The poet goes on, saying that she, along with others, immigrated to new lands looking for a better life and new opportunities. In the U.S., the poet writes, there are increased opportunities and freedom for women compared to traditional Chinese culture.
But in another wilderness,
tapping into your communication systems
of laundry lines and restaurant chains.
In the second to last stanza, the poet describes the “wilderness” of this new world. Here, the feelings of isolation and the difficulties in navigating a new society are poignantly captured. The poet writes about “meager provisions” and the “sentiments / of once belonging.” These things have to be accepted in order to continue this new life.
In the next lines, the poet makes use of powerful examples of imagery. For example, ”Fermented roots, Mah-Jongg tiles, and firecrackers” are symbols of their Chinese culture, but in the context of the U.S., they form “but a flimsy household in a forest of nightless cities.”
The poet also uses images that might be alluding to industrialization and its pollutants, something that’s very different from the agricultural towns in China.
The stanza concludes with the poet writing that the “Dough-faced landlords slip in and out of your keyholes,” symbols for figures of authority, tap into “your communication systems / of laundry lines and restaurant chains.” These are places where immigrants can find one another and feel as though they can reclaim some of their heritage.
You find you need China:
the unremitting space of your rebellion.
In the final lines of the poem, the poet describes immigrants as attempting to maintain ties to their homeland while being in a foreign country.

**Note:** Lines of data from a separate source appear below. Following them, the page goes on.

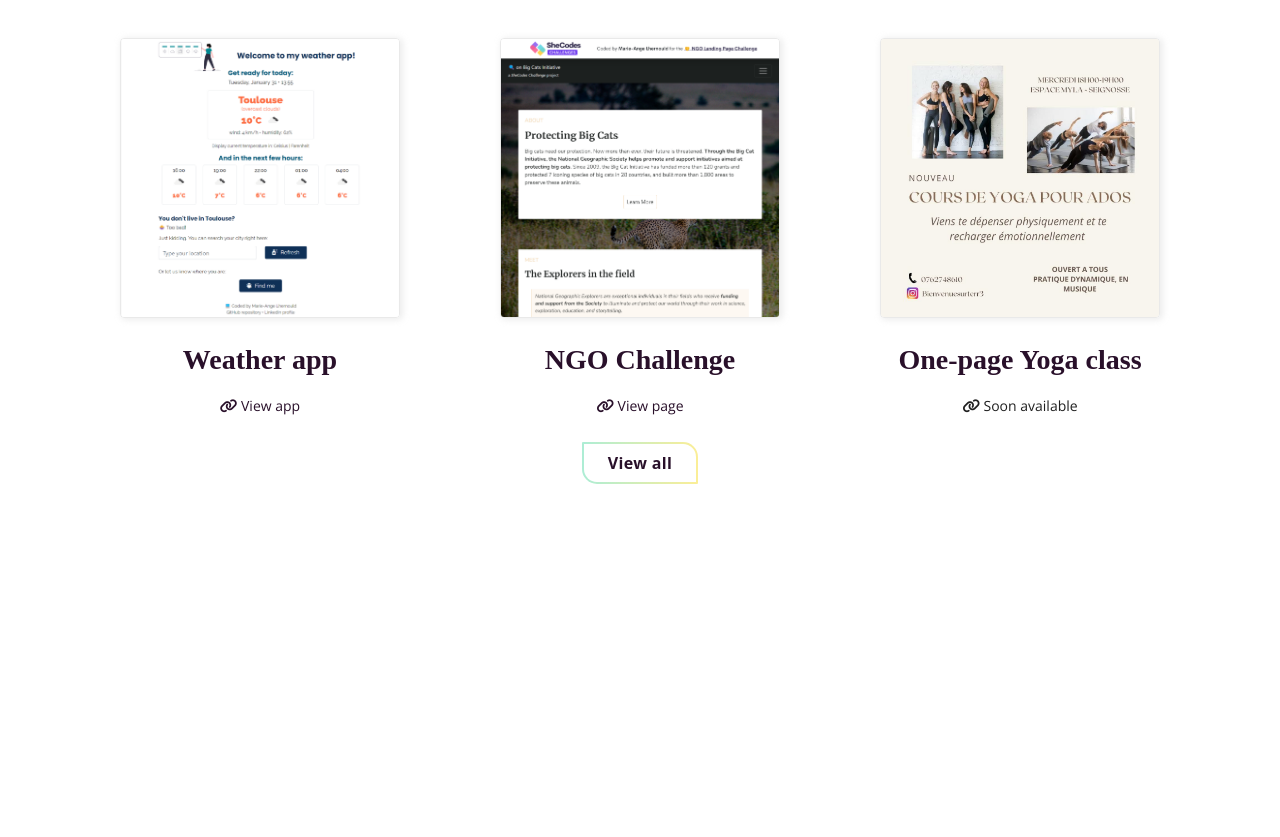
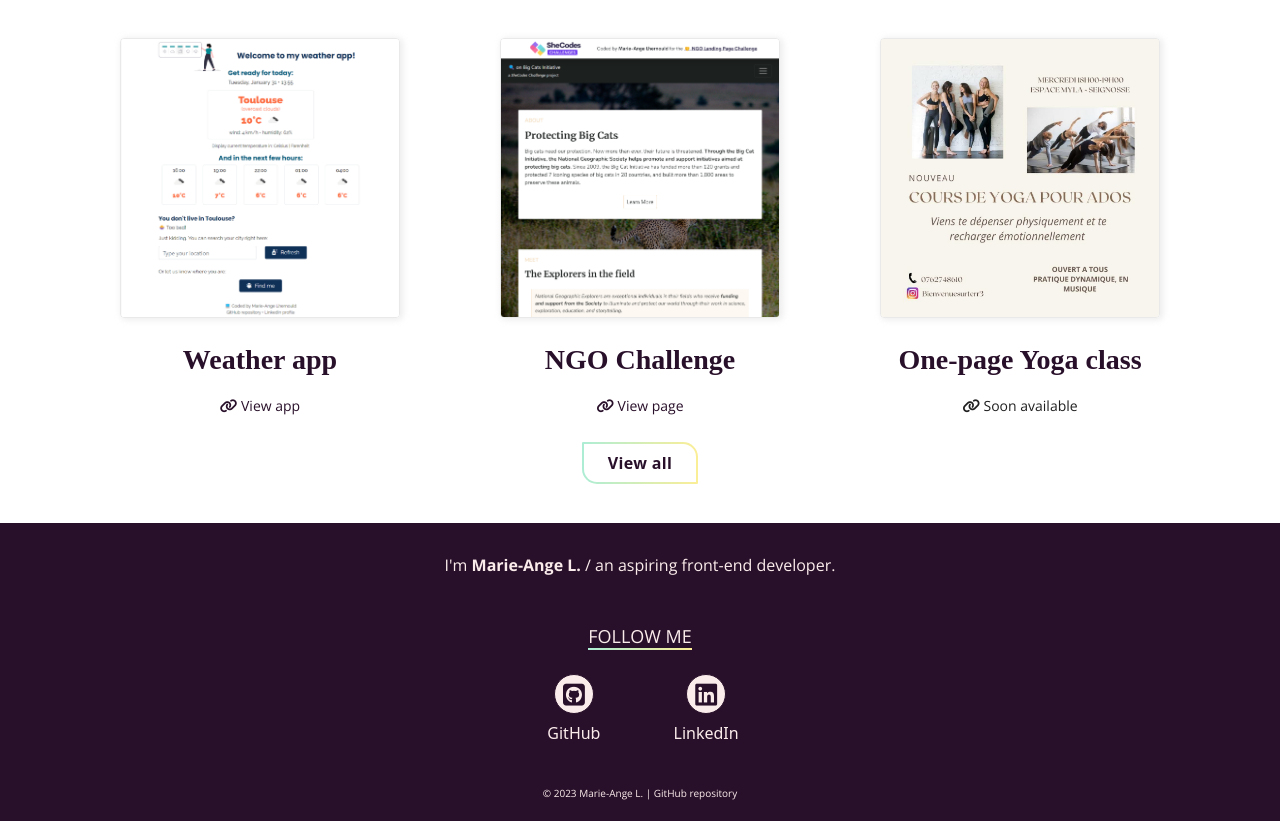
Before and after one commit to Marie-Ange-L/Responsive-Portfolio-project, a plain HTML site: page index.html in a window 1280 px wide. Shown: the part 952-1789 px from the top of the page. Before the commit the page ends 1475 px from the top, so only its background shows below. Drawn offline with nearby package versions, Linux system fonts and the light colour scheme; a web font is replaced by a local one.

Commit message:
Added footer

```diff
--- a/index.html
+++ b/index.html
@@ -153,5 +153,37 @@
 				>
 			</div>
 		</div>
+		<footer>
+			<div class="container text-center">
+				<p>
+					I'm <strong>Marie-Ange L.</strong> / an aspiring front-end developer.
+				</p>
+				<p class="mb-4"><span class="footer-title">Follow me</span></p>
+				<ul class="footer-follow">
+					<li class="ms-4 me-4">
+						<a
+							href="https://github.com/Marie-Ange-L"
+							target="_blank"
+							title="My profile on GitHub (new tab)"
+							><i class="fa-brands fa-square-github"></i>GitHub</a
+						>
+					</li>
+					<li class="ms-4 me-4">
+						<a
+							href="https://www.linkedin.com/in/marie-ange-lhernould/"
+							target="_blank"
+							title="My profile on LinkedIn (new tab)"
+							><i class="fa-brands fa-linkedin"></i>LinkedIn</a
+						>
+					</li>
+				</ul>
+				<p class="copyright">
+					© 2023 Marie-Ange L. |
+					<a href="https://github.com/Marie-Ange-L/Responsive-Portfolio-project"
+						>GitHub repository</a
+					>
+				</p>
+			</div>
+		</footer>
 	</body>
 </html>
--- a/src/style.css
+++ b/src/style.css
@@ -341,6 +341,87 @@ a:hover {
 .follow li {
 	font-size: 20px;
 	line-height: 45px;
+	text-align: center;
+}
+
+.follow a:hover {
+	font-weight: 600;
+	text-decoration: none;
+}
+
+footer {
+	background-color: var(--primary-color);
+}
+
+footer p {
+	color: var(--secondary-color);
+	text-align: center;
+	font-size: 16px;
+	line-height: 25px;
+	padding-top: 30px;
+}
+
+footer ul {
+	margin: 0;
+}
+
+.footer-title {
+	position: relative;
+	font-weight: 400;
+	font-size: 18px;
+	text-transform: uppercase;
+}
+
+.footer-title::before {
+	content: "";
+	position: absolute;
+	top: 100%;
+	width: 100%;
+	left: 0;
+	height: 2px;
+	background: linear-gradient(90deg, var(--color-gradA), var(--color-gradB));
+}
+
+.footer-follow i {
+	border: solid 1px var(--primary-color);
+	border-radius: 50%;
+	font-size: 25px;
+	width: 40px;
+	height: 40px;
+	text-align: center;
+	padding-top: 8px;
+	margin: 0 8px;
+	color: var(--primary-color);
+	background-color: var(--secondary-color);
+}
+.footer-follow li {
+	font-size: 16px;
+	line-height: 35px;
+	max-width: 80px;
+	text-align: center;
+}
+
+.footer-follow a {
+	color: var(--secondary-color);
+}
+
+.footer-follow a:hover {
+	color: var(--secondary-color);
+	text-decoration: none;
+	font-weight: 600;
+}
+
+.copyright {
+	font-size: 10px;
+	padding-bottom: 15px;
+}
+
+.copyright a {
+	color: var(--secondary-color);
+}
+.copyright a:hover {
+	text-decoration: none;
+	font-weight: 600;
 }
 
 @media (max-width: 1200px) {
```
Also changed, not shown: about.html (+32 -0 lines), contact.html (+32 -0 lines), projects.html (+32 -0 lines).
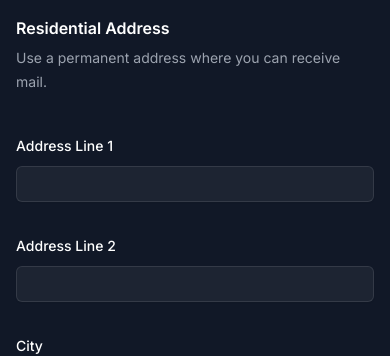
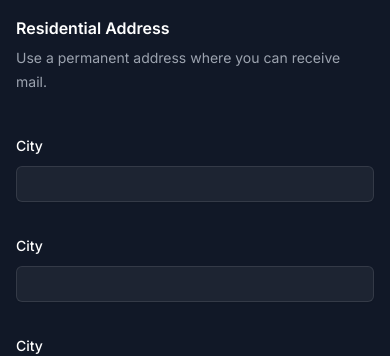
Before and after one commit to lvince95/dashboard, a Next.js app: page /fle/settings in a window 390 px wide. Shown: the part 1060-1416 px from the top of the page. Built offline with nearby package versions, Linux system fonts and the light colour scheme.

Commit message:
misc fixes

```diff
--- a/app/fle/settings/page.tsx
+++ b/app/fle/settings/page.tsx
@@ -200,35 +200,35 @@ export default function SettingsPage() {
 
             <form className="md:col-span-2">
               <div className="grid grid-cols-1 gap-x-6 gap-y-8 sm:max-w-xl sm:grid-cols-6">
-                <div className="sm:col-span-3">
+                <div className="col-span-full">
                   <label
                     htmlFor="address-line-1"
                     className="block text-sm font-medium leading-6 text-white"
                   >
-                    Address Line 1
+                    City
                   </label>
                   <div className="mt-2">
                     <input
+                      id="address-line-1"
+                      name="address-line-1"
                       type="text"
-                      name="address-line-1"
-                      id="address-line-1"
                       className="block w-full rounded-md border-0 bg-white/5 py-1.5 text-white shadow-sm ring-1 ring-inset ring-white/10 focus:ring-2 focus:ring-inset focus:ring-indigo-500 sm:text-sm sm:leading-6"
                     />
                   </div>
                 </div>
 
-                <div className="sm:col-span-3">
+                <div className="col-span-full">
                   <label
-                    htmlFor="address-line-2"
+                    htmlFor="address-line-1"
                     className="block text-sm font-medium leading-6 text-white"
                   >
-                    Address Line 2
+                    City
                   </label>
                   <div className="mt-2">
                     <input
+                      id="address-line-2"
+                      name="address-line-2"
                       type="text"
-                      name="address-line-2"
-                      id="address-line-2"
                       className="block w-full rounded-md border-0 bg-white/5 py-1.5 text-white shadow-sm ring-1 ring-inset ring-white/10 focus:ring-2 focus:ring-inset focus:ring-indigo-500 sm:text-sm sm:leading-6"
                     />
                   </div>
--- a/package.json
+++ b/package.json
@@ -41,7 +41,6 @@
     "eslint-config-prettier": "^8.8.0",
     "eslint-plugin-react": "^7.32.2",
     "eslint-plugin-tailwindcss": "^3.11.0",
-    "prettier": "^2.8.8",
-    "prettier-plugin-tailwindcss": "^0.2.8"
+    "prettier": "^2.8.8"
   }
 }
```
Also changed, not shown: 1 other file (tests, documents, lock files or other folders).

Those who’ve come to the U.S. to escape aspects of China, as the sister mentioned at the beginning of Part II, realize that their bond with their native land still remains significant and is a crucial part of one’s identity.
The speaker remembers her mother, “who walked for centuries, footless.” This could be a reference to the cultural practice of foot-binding and the historical constraints that Chinese women have faced. The mother’s walk for “centuries” shows the long-standing cultural traditions and expectations.
The poem concludes with another powerful image. The “unremitting space of your rebellion” may symbolize the speaker’s decision to leave China and forge her own path, showing a break from tradition and the challenges that come with it.
The central theme of the poem is the exploration of the immigrant experience. The poet chose to focus on the lives of Chinese women who face cultural displacement. They also contend with a clash of traditions and the struggle of assimilation in the USA.
The tone of this poem is reflective and poignant. The poem conveys a sense of longing for a past and a culture left behind and a deep understanding of the struggles and sacrifices that come with displacement.
In the poem, the “jade” symbolizes Chinese women. Jade is a precious stone in Chinese culture, signifying beauty, purity, and strength. Naming their daughters Jade reflects the value and hope that families place on them.
The poem portrays the immigrant experience as one filled with challenges. Some of these include cultural displacement, language barriers, and unfamiliarity with the new surroundings.
Readers who enjoyed this poem should also consider reading some other Cathy Song poems. For example:
- ‘The Youngest Daughter’ – explores the relationship between an aging daughter and her mother.
Some other related poems include: